Actor and activist Mark Ruffalo has spoken to Congress about toxic “forever chemicals” that are contaminating the water, food and personal care products of people across the United States.
During his speech to congress he stressed the importance of cleaning up communities across the country, pointing out that more than 100 million Americans are likely drinking water contaminated with PFAS, and saying, “These chemicals don’t respect political boundaries.”
Ruffalo focuses on this issue in the new feature film ‘Dark Waters’, which he produced and stars in. The film follows environmental lawyer Rob Bilott, who took on DuPont after uncovering evidence that the company knowingly dumped toxic fluorinated chemicals, commonly called PFAS, into drinking water in and around Parkersburg, W.Va.
“In America, it falls to us – ordinary people – to prove that chemicals are toxic before the chemical is regulated by our government,” Ruffalo testified to the lawmakers. “That’s simply backwards. It’s the companies that make billions of dollars producing these chemicals who should be required to prove their products are safe.”
“Exposure to very low doses of some PFAS chemicals is associated with serious health risks, including cancer, reproductive harm, developmental harm, damage to the immune system, hormone disruption, and liver and kidney damage,” EWG Senior Vice President for Government Affairs Scott Faber told the committee. “To reduce the risks posed by PFAS contamination, Congress should address ongoing sources of PFAS contamination, document the sources and scope of existing PFAS contamination, and dramatically accelerate efforts to clean up existing PFAS contamination.”
EWG co-founder and President Ken Cook, who, beginning in 2002, helped Bilott expose DuPont’s decades-long coverup of the health hazards of the PFAS family of chemicals, applauded Ruffalo and Bilott for their tireless advocacy.
“Speaking truth to power is the hallmark for both Mark and Rob, and their campaign to protect the public from toxic chemicals is an indelible reminder of their staunch commitment to the health and well-being of Americans,” said Cook. “Standing up against powerful interests on behalf of average Americans is in their collective DNA, and we should all be grateful.”
EWG, along with the Social Science Health and Environmental Health Research Institute, tracks and maps PFAS contamination reported by federal and state authorities. To date, PFAS is known to contaminate public drinking water supplies serving at least 19 million people in 49 states.
The “Fight Forever Chemicals” campaign is a collaboration between Participant, EWG, the Natural Resources Defense Council and other environmental organizations. The campaign, driven by Participant, will launch a tour over the coming months that will include screenings of “Dark Waters” in a number of impacted communities in Colorado, Michigan, North Carolina and Vermont.
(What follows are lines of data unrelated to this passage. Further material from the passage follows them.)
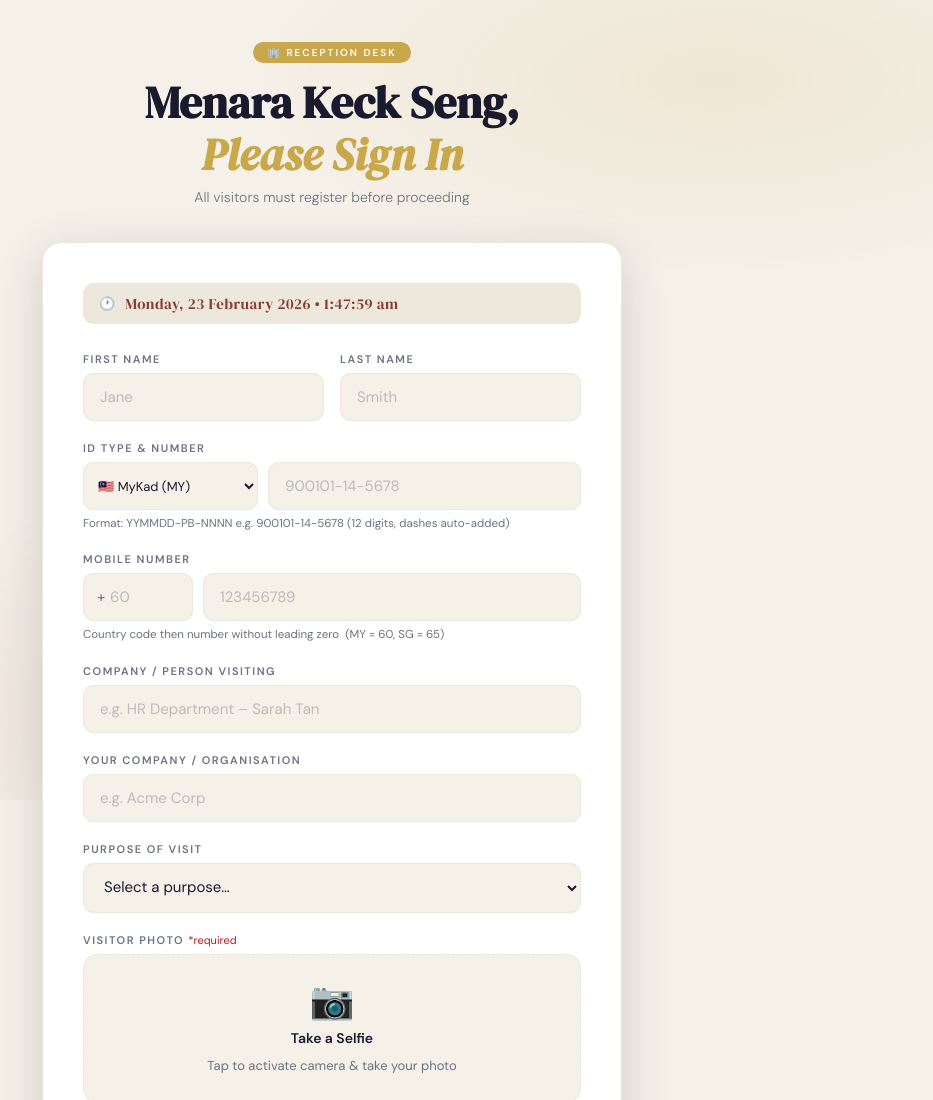
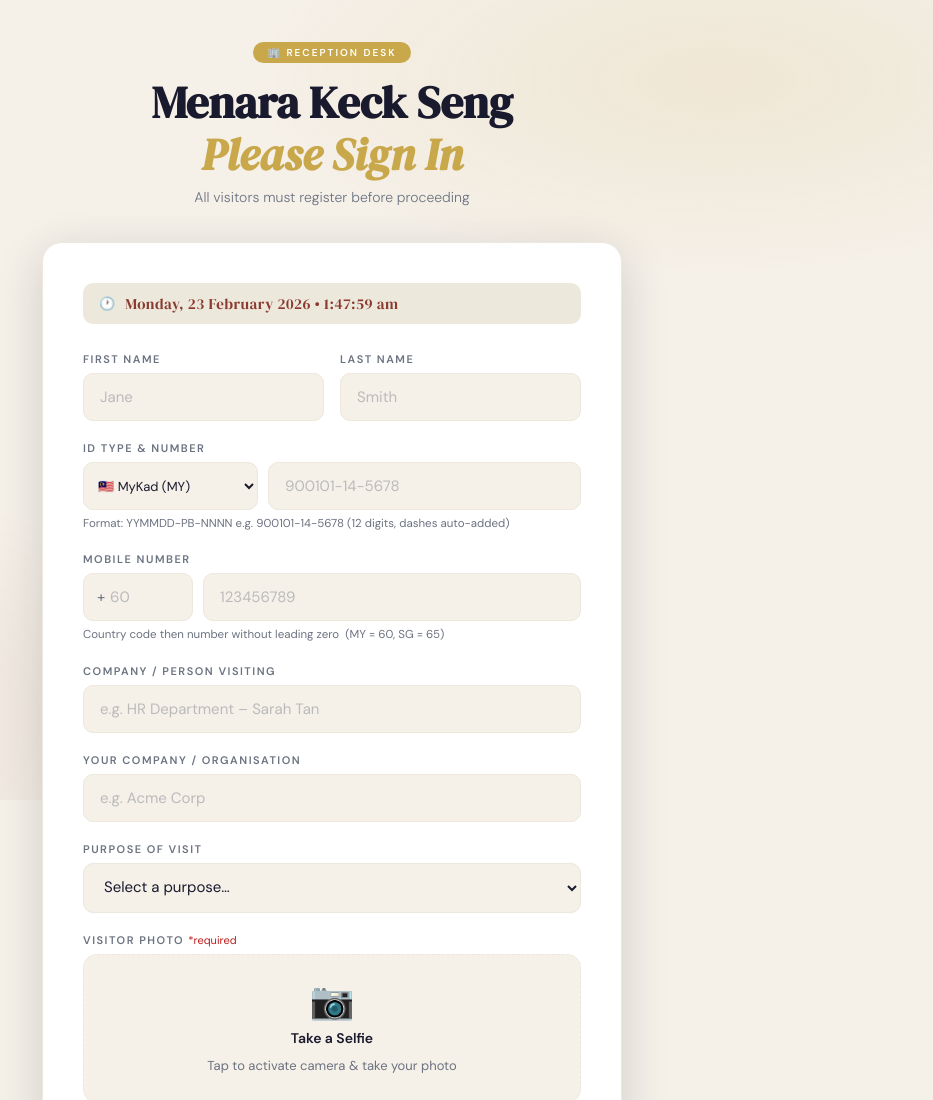
Before and after one commit to wee2coder/-visitor-registration, a plain HTML site: page index.html in a window 1280 px wide. Shown: the top 1100 px of the page, without its empty margins (308-1241 px from the left). Drawn offline with Linux system fonts and the light colour scheme.

Commit message:
Update index.html

```diff
--- a/index.html
+++ b/index.html
@@ -181,7 +181,7 @@
 <div class="page-wrap">
   <div class="header">
     <div class="badge">🏢 Reception Desk</div>
-    <h1>Menara Keck Seng,<br><em>Please Sign In</em></h1>
+    <h1>Menara Keck Seng<br><em>Please Sign In</em></h1>
     <p>All visitors must register before proceeding</p>
   </div>
 
```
In 2017, DuPont and its spinoff company Chemours agreed to pay $671 million to settle a landmark lawsuit Bilott brought on behalf of 70,000 people in the mid-Ohio River Valley. The New York Times called Bilott “DuPont’s worst nightmare,” and his crusade earned him the Right Livelihood Award, widely known as the alternative Nobel Prize.
Bilott’s new book, “Exposure: Poisoned Water, a Conspiracy of Silence, and One Lawyer’s Twenty-Year Battle Against DuPont,” is a riveting first-person account of how he revealed the company’s dumping of the chemicals and the decades-long coverup of the health hazards of PFAS.